A week before baby was due, we found out Blondie has hemophilia.
I feel like that is a rather straight forward statement, and I am surprised I can say it so easily, but truth be told, it was a relief to find out what was going on.
He has always bruised easily and has had lots of bruises, but initially we weren’t that concerned about it. When he was 18 months old, he broke his leg, and because of his bruising they did some blood work, but it all came back normal. We had an appointment with a pediatrician to inquire about bleeding disorders, but in his opinion a bleeding disorder was unlikely.
Up unto this point, Blondie had had bruising, but no cuts of any sort. Since that appointment he had cut his finger, then cut his forehead in a fall, and bit his tongue twice, and all of these injuries took a long time to heal and required stitches to finally heal properly. We decided we needed to pursue this further when he had a mosquito bite that “dribbled” blood after we swatted the bug away. That most certainly wasn’t “normal”.

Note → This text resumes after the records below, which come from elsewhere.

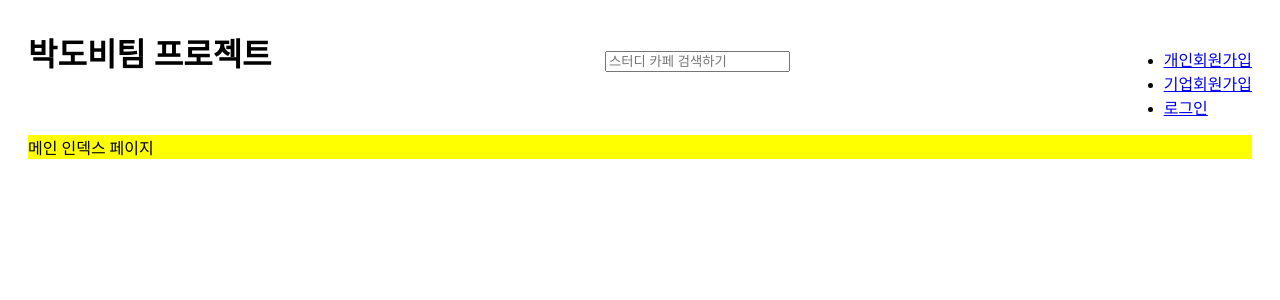
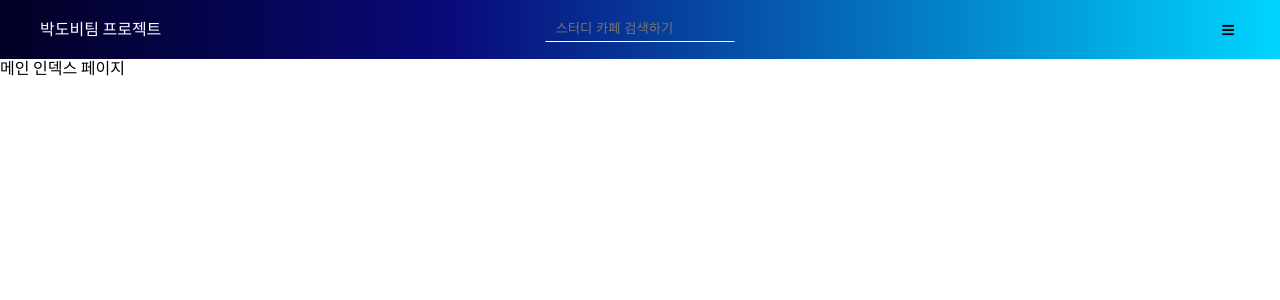
Before and after one commit to FC-2021-FinalProject/Final-Project, a Django app: page / in a window 1280 px wide. Shown: the top 300 px of the page. Run offline with Django 3.2, Linux system fonts and the light colour scheme; some libraries are stand-ins or nearby versions.

Commit message:
feat: header layout + dropdown menu

```diff
--- a/studycafe/static/style.css
+++ b/studycafe/static/style.css
@@ -1,83 +1,138 @@
-.to-delete{
-    background-color: yellow;
+/* ----------------- reset css -------------------- */
+html, body, div, span, applet, object, iframe,
+h1, h2, h3, h4, h5, h6, p, blockquote, pre,
+a, abbr, acronym, address, big, cite, code,
+del, dfn, em, img, ins, kbd, q, s, samp,
+small, strike, strong, sub, sup, tt, var,
+b, u, i, center,
+dl, dt, dd, ol, ul, li,
+fieldset, form, label, legend,
+table, caption, tbody, tfoot, thead, tr, th, td,
+article, aside, canvas, details, embed,
+figure, figcaption, footer, header, hgroup,
+menu, nav, output, ruby, section, summary,
+time, mark, audio, video {
+	margin: 0;
+	padding: 0;
+	border: 0;
+	font-size: 100%;
+	font: inherit;
+	vertical-align: baseline;
 }
-/* HIDDEN CONTENTS */
-.a11y-hidden, legend{
-    position: absolute;
-    width: 1px;
-    height: 1px;
-    margin: -1px;
-    overflow: hidden;
-    clip: rect(0 0 0 0);
-    clip-path: polygon(0 0, 0 0, 0 0);
+/* HTML5 display-role reset for older browsers */
+article, aside, details, figcaption, figure,
+footer, header, hgroup, menu, nav, section {
+	display: block;
 }
 body {
+    font-family: 'Noto Sans KR', sans-serif;
+	line-height: 1;
+}
+ol, ul {
+	list-style: none;
+}
+blockquote, q {
+	quotes: none;
+}
+blockquote:before, blockquote:after,
+q:before, q:after {
+	content: '';
+	content: none;
+}
+table {
+	border-collapse: collapse;
+	border-spacing: 0;
+}
+/* ----------------- common -------------------- */
+button {
+    border:0;
+    background: transparent;
+}
+.visually-hidden {
+    clip: rect(0 0 0 0);
+    clip-path: inset(50%);
+    height: 1px;
+    overflow: hidden;
+    position: absolute;
+    white-space: nowrap;
+    width: 1px;
+  }
+/* ----------------- header -------------------- */
+h1 {
+    color: #fff;
+}
+.container {
+    background: rgb(2,0,36);
+    background: linear-gradient(90deg, rgba(2,0,36,1) 0%, rgba(9,9,121,1) 35%, rgba(0,212,255,1) 100%);
+    padding: 20px 0;
+}
+.header-container {
+    max-width: 1200px;
+    margin: 0 auto;
+    display: flex;
+    justify-content: space-between;
+    flex-direction: row;
     padding: 0 20px;
-}
-/* HEADER */
-header{
-    display: flex;
-    align-items: baseline;
-    justify-content: space-between;
+    position: relative;
 }
 
-.auth-form {
+.header-container ul {
+    display: flex;
+    justify-content: space-around;
+}
+.mobile-menu {
+    transition: all 2s;
+}
+
+.search-form {
+    position: absolute;
+    top: 50%;
+    left: 50%;
+    transform: translate(-50%, -50%);
+}
+.search-form input {
+    background: transparent;
+    border: 0;
+    border-bottom: 1px solid #fff;
+    padding-left: 10px;
+    padding-bottom: 5px;
+    color: #fff;
+}
+
+.header-nav-menu-container {
+    box-sizing: border-box;
+    display: none;
+    position: absolute;
+    width: 130px;
+
+    top: 20px;
+    right: 10px;
+    box-shadow: 1px 1px 5px 1px black;
+    background: #fff;
+}
+.mobile-open {
+    display: block;
+}
+.header-nav-menu-list {
+    box-sizing: border-box;
     display: flex;
     flex-direction: column;
-    justify-content: center;
-}
-
-.form-control {
-    margin-bottom: 10px;
-    padding-bottom: 20px;
-    position: relative;
-}
-.form-control label {
-    display: inline-block;
-    margin-bottom: 5px;
-}
-.form-control i {
-    position: absolute;
-    top: 40px;
-    right: 10px;
-    visibility: hidden;
-}
-.form-control.success i.fa-check-circle{
-    color: green;
-    visibility: visible;
-}
-.form-control.error i.fa-exclamation-circle{
-    color: red;
-    visibility: visible;
-}
-.form-control small {
-    color: green;
-    position: absolute;
-    bottom: 0;
-    left: 0;
-    visibility: hidden;
-}
-.form-control.error small{
-    visibility: visible;
-}
-.auth-items {
-    display: block;
-    font-size: 14px;
-    padding: 10px;
-    width: 100%;
-
-}
-.auth-form button {
-    background-color: lightgray;
-    border-color: lightgray;
-    display: block;
-    border-radius: 4px;
     width: 100%;
 }
-.popup-modal__close {
-    position: absolute;
-    right: -5px;
-    top: -5px;
-    cursor: pointer;
-    padding: 10px;
+.header-nav-menu-list li {
+    box-sizing: border-box;
+    border-radius: 5px;
+    width: 100%;
+    height: 100%;
+    padding: 20px 10px;
 }
+.header-nav-menu-list li:hover {
+    border-radius: 5px;
+    border: 1px solid #fff;
+}
+.header-nav-menu-list a {
+    text-decoration: none;
+    border-radius: 5px;
+    color: #484848;
+    border-bottom: 1px solid #fff;
+}
--- a/studycafe/templates/base.html
+++ b/studycafe/templates/base.html
@@ -6,13 +6,18 @@
     <meta name="viewport" content="width=device-width, initial-scale=1.0">
     <title>박도비프로젝트</title>
     {% load static %}
-    <!-- style reset link commented out temporarily -->
-    <!-- <link rel="stylesheet" href="https://cdn.jsdelivr.net/npm/reset-css@5.0.1/reset.min.css"> -->
+    <!-- css link -->
     <link rel="stylesheet" type="text/css" href="{% static 'style.css' %}">
-    <!-- fontawesome for social login logos (로그인 부분에만 해당하는 링크)-->
+    <!-- javascript link -->
+    <script defer src="{% static 'app.js' %}"></script>
+    <!-- fontawesome cdn link-->
     <link rel="stylesheet" href="https://cdnjs.cloudflare.com/ajax/libs/font-awesome/5.8.2/css/all.min.css"/>
-    <!-- 로그인 팝업과 드랍다운 메뉴 관련 자바스크립트 -->
-    <!-- <script defer src="{% static 'app.js' %}"></script> -->
+    <!-- google fonts link -->
+    <link rel="preconnect" href="https://fonts.googleapis.com">
+    <link rel="preconnect" href="https://fonts.gstatic.com" crossorigin>
+    <link href="https://fonts.googleapis.com/css2?family=Noto+Sans+KR:wght@300;400;500&display=swap" rel="stylesheet">
+
+
     {% block head %}{% endblock head%}
 </head>
 <body>
--- a/studycafe/templates/header-nav.html
+++ b/studycafe/templates/header-nav.html
@@ -1,47 +1,65 @@
 {% if user.is_authenticated %}
-    <header>
-        <h1><a href="{% url 'index' %}">박도비팀 프로젝트</a></h1>
-        <input id="header-nav-search-bar" type="text" placeholder="스터디 카페 검색하기"/>
-        <section class="container header-container">
+    <header class="container">
+        <section class="header-container">
+            <h1>박도비팀 프로젝트</h1>
+            <form class="search-form">
+                <fieldset>
+                    <legend class="visually-hidden">Search form</legend>
+                    <div class="search-form">
+                        <label for="searchInput" class="visually-hidden">search input</label>
+                        <input name="searchInput" id="searchInput" type="text" placeholder="스터디 카페 검색하기"/>
+                    </div>
+                </fieldset>
+            </form>
+            <section class="mobile-menu">
+                <button>
+                    <i id="mobile-menu" class="fas fa-bars"></i>
+                </button>
+                <div class="header-nav-menu-container">
                     <ul class="header-nav-menu-list">
                         {% if user.business_user %}
                             <li><a href="{% url 'BUprofile' user.pk %}" role="button">마이페이지</a></li>
-                <li>
-                    <form action="{% url 'logout' %}" method="POST">
-                    {% csrf_token %}
-                    <button type="submit">로그아웃</button>
-                    </form>
-                </li>
+                            <li><a href="{% url 'logout' %}">로그아웃</a></li>
                         {% elif user.personal_user %}
                             <li><a href="{% url 'PUprofile' user.pk %}" role="button">마이페이지</a></li>
                             <li><a href="#" role="button">예약확인</a></li>
-                <li>
-                    <a href="{% url 'kakao_logout' %}">카카오 로그아웃</a>
-                </li>
-
                             {% if request.user.personal_user.unique_id %}
+                            <li><a href="{% url 'kakao_logout' %}">카카오 로그아웃</a></li>
                             {% else %}
-                <li>
-                    <form action="{% url 'logout' %}" method="POST">
-                    {% csrf_token %}
-                    <button type="submit">로그아웃</button>
-                    </form>
-                </li>
+                            <li><a href="{% url 'logout' %}">로그아웃</a></li>
                             {% endif %}
                         {% endif %}
                     </ul>
+                </div>
+            </section>
         </section>
     </header>
 {% elif user.is_anonymous %}
-    <header>
+    <header class="container">
+        <section class="header-container">
             <h1>박도비팀 프로젝트</h1>
-        <input id="header-nav-search-bar" type="text" placeholder="스터디 카페 검색하기"/>
-        <section class="container header-container">
+            <form class="search-form">
+                <fieldset>
+                    <legend class="visually-hidden">Search form</legend>
+                    <div class="search-form">
+                        <label for="searchInput" class="visually-hidden">search input</label>
+                        <input name="searchInput" id="searchInput" type="text" placeholder="스터디 카페 검색하기"/>
+                    </div>
+                </fieldset>
+            </form>
+
+            <section class="mobile-menu">
+                <button>
+                    <i id="mobile-menu" class="fas fa-bars"></i>
+                </button>
+                <div class="header-nav-menu-container">
                     <ul class="header-nav-menu-list">
-                <li ><a href="{% url 'personal_signup' %}" role="button" class="popup-button">개인회원가입</a></li>
-                <li ><a href="{% url 'business_signup' %}" role="button" class="popup-button">기업회원가입</a></li>
-                <li ><a href="{% url 'login' %}" role="button" class="popup-button">로그인</a></li>
+                        <li><a href="{% url 'personal_signup' %}" role="button" class="popup-button">개인회원가입</a></li>
+                        <li><a href="{% url 'business_signup' %}" role="button" class="popup-button">기업회원가입</a></li>
+                        <li><button class="popup-button">로그인</button></li>
                     </ul>
+                </div>
+            </section>
         </section>
     </header>
 {% endif %}
```
Also changed, not shown: studycafe/static/app.js (+10 -68 lines). Lines whose indentation alone changed are shown as unchanged.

So we went back to the doctor’s and were referred to a hematologist. The first appointment was for blood work, with an appointment to discuss the results roughly a month later. My husband took Blondie into the city the day before for the blood work (we live 3 hours away from the hospital), and they were back the next day by noon. Just over an hour after they got back, I got a call from the doctors office saying that they wanted us back the next day to talk about results. At this point my heart was racing and I was jumping to worst-case-scenarios. I asked, “That’s not good, is it??” to which the nurse responded “Well, it’s not like you have to take him to the emergency room or anything, but the doctor wants to see you right away”. That’s all she said.
And did I mention that these appointments are all through the cancer department of the hospital? That does absolutely nothing to set ones heart and mind at ease…
Hanging up the phone, I fell on my knees. As I prayed through the sobs, I knew God was in control, and I fought against the fear that wanted to take over.
The next 24 hours were the longest, hardest, scariest hours I have yet lived.
I first called my husband at work and he cancelled his schedule for the next day and came home early. Then we waited. We prayed. We made it through a restless night. Driving to the city that morning my nerves were fried, and then getting to the office we had to wait some more.
When we were finally called in and thought the wait was over, we were stuck with the resident doctor and had to answer a million questions before we even saw the doctor. Once the doctor came in, he quickly got to the point and told us Blondie has hemophilia.
We were surprised.
I remember feeling very stunned.
Since the diagnosis, I have read the stories of other parents finding out their sons have hemophilia, and compared to their experiences ours wasn’t nearly as traumatic. This is for several reasons. One is that he does not have sever hemophilia, he is a moderate hemophiliac, therefore, his symptoms weren’t as bad as they could have been. Second, we knew something was wrong, we just didn’t know exactly what it was, so we were expecting a diagnosis, we just weren’t expecting this.
So what is hemophilia? Hemophilia is a rare bleeding disorder (only 3500 in Canada) in which ones blood does not clot properly. There are two types, A and B, with A being the more common of the two (Blondie has hemophilia A). It is caused by a defect in one of the genes that determines how the body makes clotting factor. This defect results in hemophiliacs having less or no clotting factor (factors are steps in the clotting process). Missing or having less factor (factor 8 for hemophilia A and factor 9 for hemophilia B) means that Blondie bleeds longer than usual because the clotting process cannot be completed properly. He doesn’t bleed more than someone without hemophilia, just longer. It is an inherited disease, but because we have no family history we will be getting some genetic testing done to see if I am a carrier (only women are carriers) or to determine if he has a new mutation (about one third of hemophiliacs are the result of new mutations also known as acquired hemophilia).
I could go on and on with the information we are learning, but I’ll save that for later…
So we are here, now knowing, and working through what that all means.
We most certainly would greatly appreciate your prayers for wisdom, health and discernment in dealing with this condition.
We know that above all, God is in control and knows Blondie has hemophilia and that He is in all things. We aren’t worried about that, but we truly desire our son to know Him and know that God doesn’t make mistakes. We have a long journey ahead of us, but have a peace that carries us.